Close your eyes and it could almost be a cabinet minister speaking.
Japan’s main opposition Democratic Party is gearing up for government after the Aug. 30 election, if a talk by the party’s No.2 leader Katsuya Okada is anything to go by.
Speaking at a Thomson Reuters Newsmaker event in Tokyo, Okada sought to display the politician’s gravitas as he answered questions on everything from foreign policy to the environment and the economy.
If the Democrats do take power, they will inherit an economy which is far from healthy and Okada was careful to manage expectations and not overpromise on what they can do.
As the election date has drawn closer, the Democrats have toned down some of their rhetoric on issues like currency reserve management and the status of the dollar the world’s reserve currency.
They have also taken a more pragmatic approach to relations with the U.S., after touting plans to stand up to Washington.
Faced with an audience of diplomats, economists and financial market investors, Okada was careful not to rock that boat too much.
There were issues of concern between the two countries, he said, but “What is important is for President Obama and Prime Minister Hatoyama, if there is a government change, to first build a relationship with firm trust.”
If that sounds less than scary, it is no doubt what he had in mind.
Opinion polls show the Democrats well ahead for the Aug. 30 election, and on track to end half a century of almost unbroken rule by the rival Liberal Democratic Party.
And that is just part one of the Dems’ campaign.

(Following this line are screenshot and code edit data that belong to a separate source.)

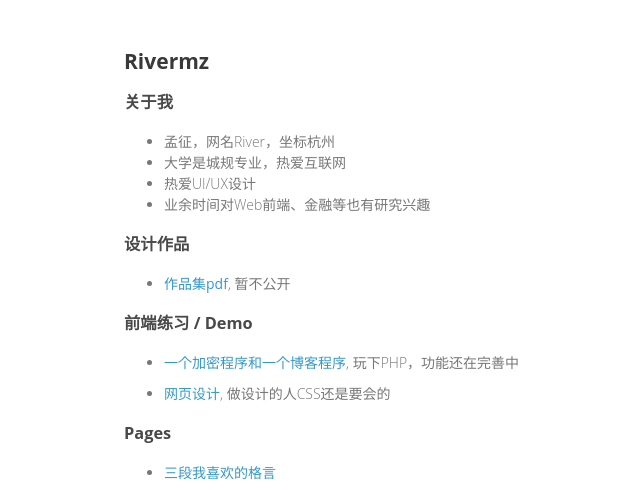
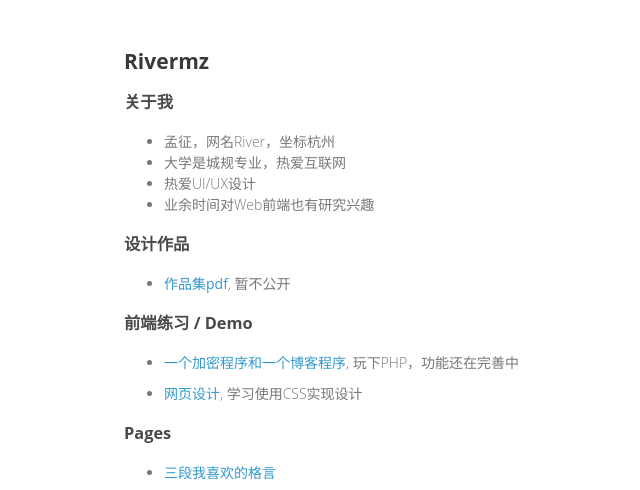
Before and after one commit to river0101/gitblog, a Jekyll site: the page index.html, which Jekyll copies as it is, in a window 1280 px wide. Shown: the top 490 px of the page, without its empty margins (266-906 px from the left). Built offline with Jekyll 4.4.1, drawn with Linux system fonts in a browser that asks for light colours.

Commit message:
Update index.html

```diff
--- a/index.html
+++ b/index.html
@@ -18,7 +18,7 @@
 	 	   	<li>孟征，网名River，坐标杭州</li>
 	 	   	<li>大学是城规专业，热爱互联网</li>
 	 	   	<li>热爱UI/UX设计</li>
-	 	   	<li>业余时间对Web前端、金融等也有研究兴趣</li>
+	 	   	<li>业余时间对Web前端也有研究兴趣</li>
 	 	</ul>
 
 
@@ -30,7 +30,7 @@
 
 	 	<h3>前端练习 / Demo</h3> <ul class="articleList">
 		 	<li><a href="http://mclub.qinco.me/river/" target="_blank">一个加密程序和一个博客程序</a>, 玩下PHP，功能还在完善中</li>
-		 	<li><a href="http://mzh0202.applinzi.com/" target="_blank">网页设计</a>, 做设计的人CSS还是要会的</li>
+		 	<li><a href="http://mzh0202.applinzi.com/" target="_blank">网页设计</a>, 学习使用CSS实现设计</li>
 	 	</ul>
 
 
```
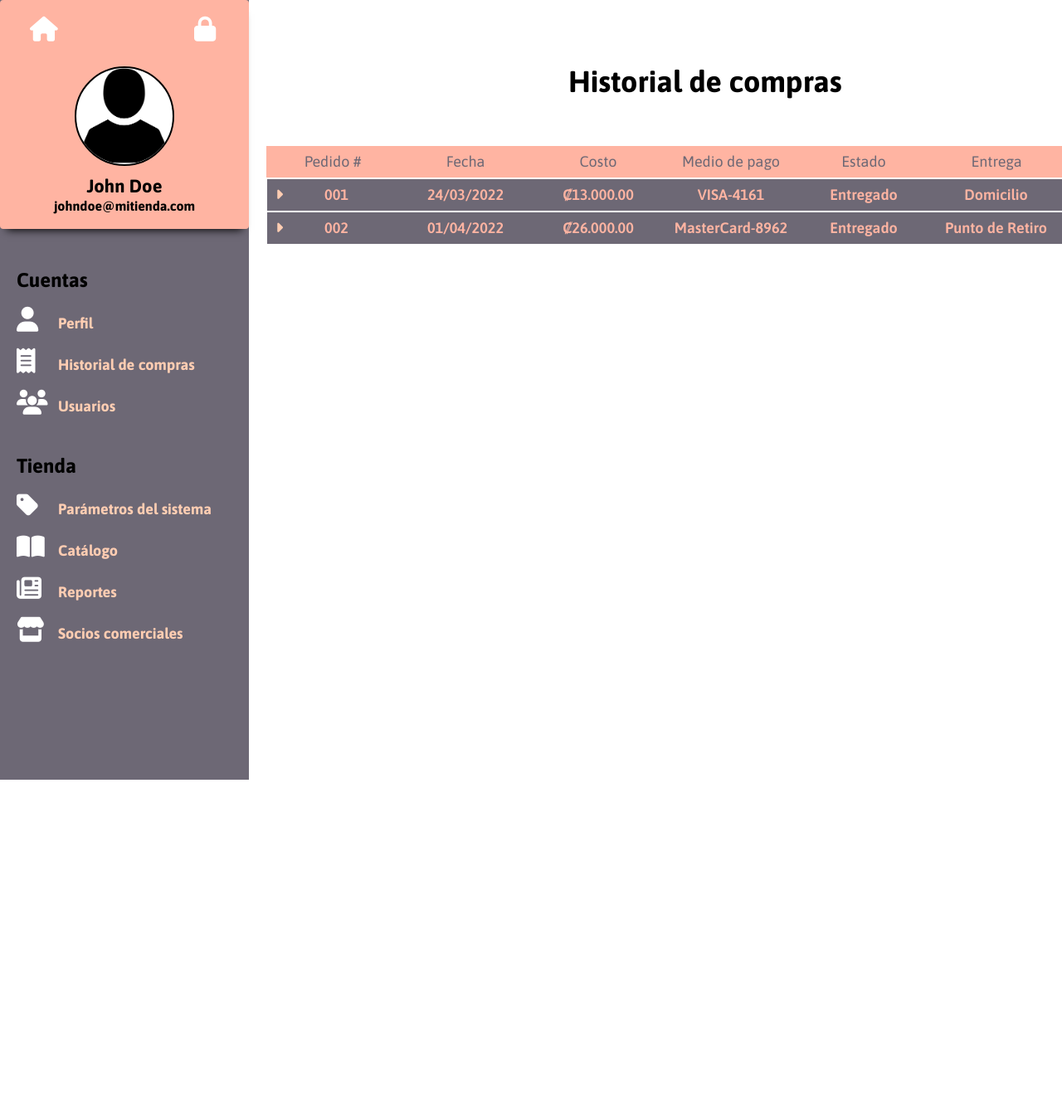
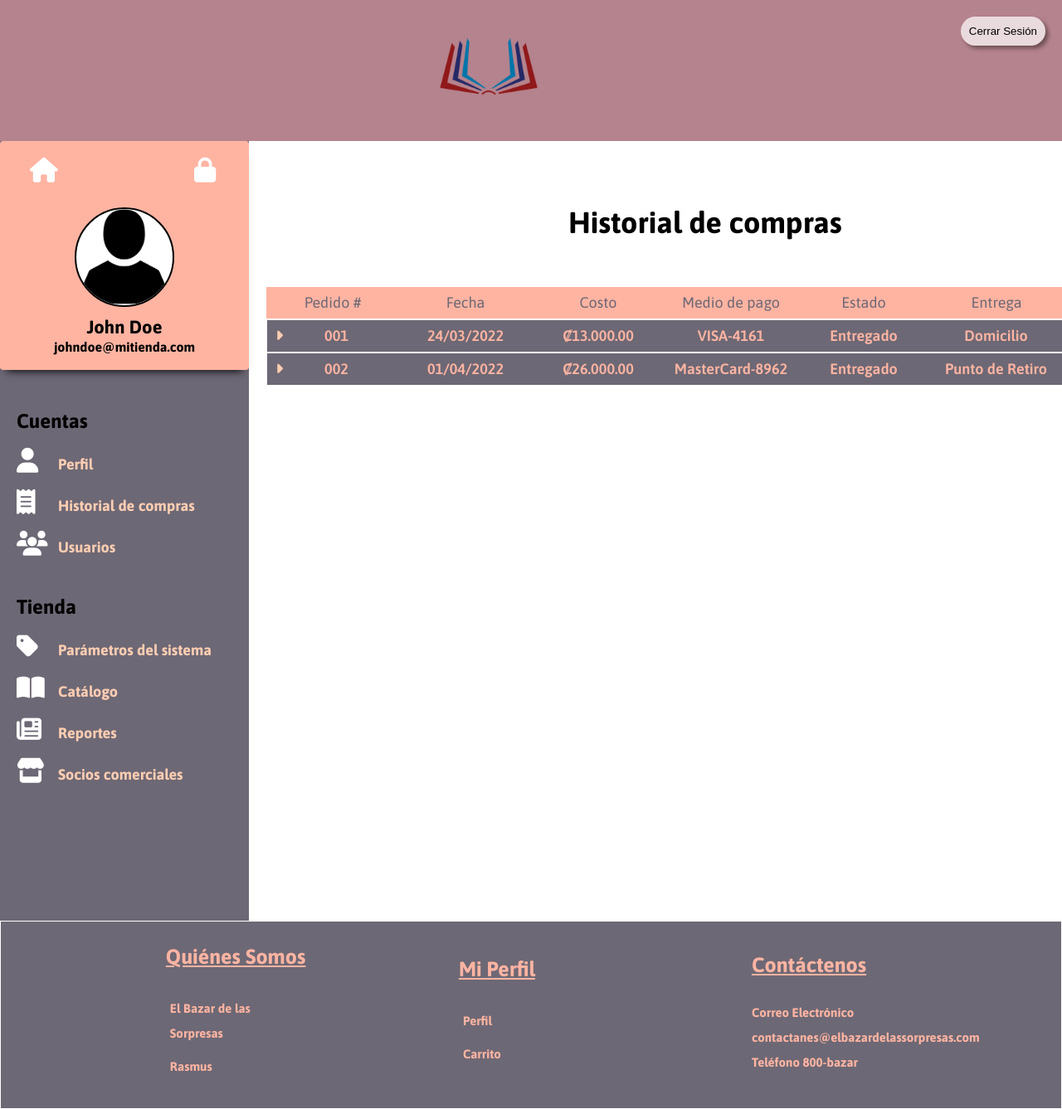
Before and after one commit to adriancastro626/bazar_de_las_sorpresas, a plain HTML site: page html/historial_compra.html in a window 1280 px wide. Shown: the top 1337 px of the page at 83% size. Before the commit the page ends 940 px from the top, so only its background shows below. Drawn offline with Linux system fonts and the light colour scheme; some packages are replaced by stand-ins of ours; a script that the page names is missing.

Commit message:
Agrega header a las páginas de pago .

```diff
--- /dev/null
+++ b/css/header.css
@@ -0,0 +1,42 @@
+/* Navbar */
+
+.nav {
+    padding: 20px;
+    text-align: center;
+    background-color: #B5838D;
+    height: 170px;
+}
+
+.nav-img {
+    height: 120px;
+    width: 120px;
+}
+
+.navParent {
+    display: flex;
+}
+
+.navUno {
+    float: center;
+}
+
+.navDos {
+    float: right;
+    text-decoration: none;
+}
+
+.btn-nav {
+    padding: 10px;
+    border-radius: 1rem;
+    border: none;
+    background: rgba(255, 255, 255, 0.7);
+    box-shadow: 0.2rem 0.2rem 0.3rem rgba(0, 0, 0, 0.4);
+}
+
+.btn-nav:hover {
+    background: rgba(255, 255, 255, 1);
+    cursor: pointer;
+}
+
+
+/*Fin Navbar */
--- a/html/historial_compra.html
+++ b/html/historial_compra.html
@@ -5,13 +5,30 @@
     <meta charset="UTF-8">
     <meta http-equiv="X-UA-Compatible" content="IE=edge">
     <meta name="viewport" content="width=device-width, initial-scale=1.0">
+    <link rel="preconnect" href="https://fonts.googleapis.com">
+    <link rel="preconnect" href="https://fonts.gstatic.com" crossorigin>
+    <link href="https://fonts.googleapis.com/css2?family=Asap:wght@400;600;700&display=swap" rel="stylesheet">
     <link rel="stylesheet" href="../css/reset.css">
     <link rel="stylesheet" href="../css/estilos_general.css">
+    <link rel="stylesheet" href="../css/header.css">
+    <link rel="stylesheet" href="../css/footer.css">
     <link rel="stylesheet" href="../css/historial_compra.css">
     <title>Historial de compras</title>
 </head>
 
 <body>
+    <header>
+        <nav class="nav">
+            <div class="parentNav">
+                <a class="navUno" href="./pagina_principal.html">
+                    <img class="nav-img" src=" /imgs/logo.png" alt="Logo">
+                </a>
+                <a class="navDos" href="./pagina_principal.html">
+                    <button class="btn-nav" id="btn-registro" type="button">Cerrar Sesión</button>
+                </a>
+            </div>
+        </nav>
+    </header>
     <div class="pagina-con-menu-lateral">
 
         <!-- Menú lateral -->
@@ -37,9 +54,9 @@
                 <h2>Cuentas</h2>
                 <nav>
                     <ul>
-                        <li><i class="fa-solid fa-user"></i><a href="pagina_sesion_iniciada.html">Perfil</a></li>
+                        <li><i class="fa-solid fa-user"></i><a href="editar_perfil.html">Perfil</a></li>
                         <li><i class="fa-solid fa-receipt"></i><a href="historial_compra.html">Historial de compras</a></li>
-                        <li><i class="fa-solid fa-users"></i><a href="edicion_usuarios.html">Usuarios</a></li>
+                        <li><i class="fa-solid fa-users"></i><a href="lista_usuarios.html">Usuarios</a></li>
                     </ul>
                 </nav>
 
@@ -311,6 +328,45 @@
             </table>
         </div>
     </div>
+    <!-- Footer -->
+    <div>
+        <footer>
+            <div class="footerParent">
+                <div class="footerChildUno">
+                    <h4>Quiénes Somos</h4>
+                    <div>
+                        <a href="pagina_producto.html">
+                            <p href="/nosotros.html">El Bazar de las Sorpresas</p>
+                        </a>
+                    </div>
+                    <div>
+                        <a href="pagina_equipo.html">
+                            <p>Rasmus</p>
+                        </a>
+                    </div>
+                </div>
+                <div class="footerChildDos">
+                    <h4>Mi Perfil</h4>
+                    <div>
+                        <a href="editar_perfil.html">
+                            <p>Perfil</p>
+                        </a>
+                    </div>
+                    <div>
+                        <a href="/html/carrito_compras.html">
+                            <p>Carrito</p>
+                        </a>
+                    </div>
+                </div>
+                <div class="footerChildTres">
+                    <h4>Contáctenos</h4>
+                    <p type="text ">Correo Electrónico</p>
+                    <p type="text ">contactanes@elbazardelassorpresas.com</p>
+                    <p href="text ">Teléfono 800-bazar</p>
+                </div>
+            </div>
+        </footer>
+    </div>
     <script src="https://cdn.jsdelivr.net/npm/sweetalert2@11"></script>
     <script src="https://kit.fontawesome.com/3269682608.js" crossorigin="anonymous"></script>
     <script src="../js/historial_compra.js"></script>
```
Also changed, not shown: html/carrito_compras.html (+15 -3 lines), html/metodo_envio_domicilio.html (+15 -2 lines), html/metodo_envio_retiro.html (+15 -2 lines), html/metodos_pago.html (+15 -2 lines), html/registro_metodo_pago copy.html (deleted, +0 -66 lines), html/registro_metodo_pago.html (+15 -2 lines).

They are speaking openly of winning a clear majority in parliament’s upper house next year — another good reason to tread softly and not scare the voters.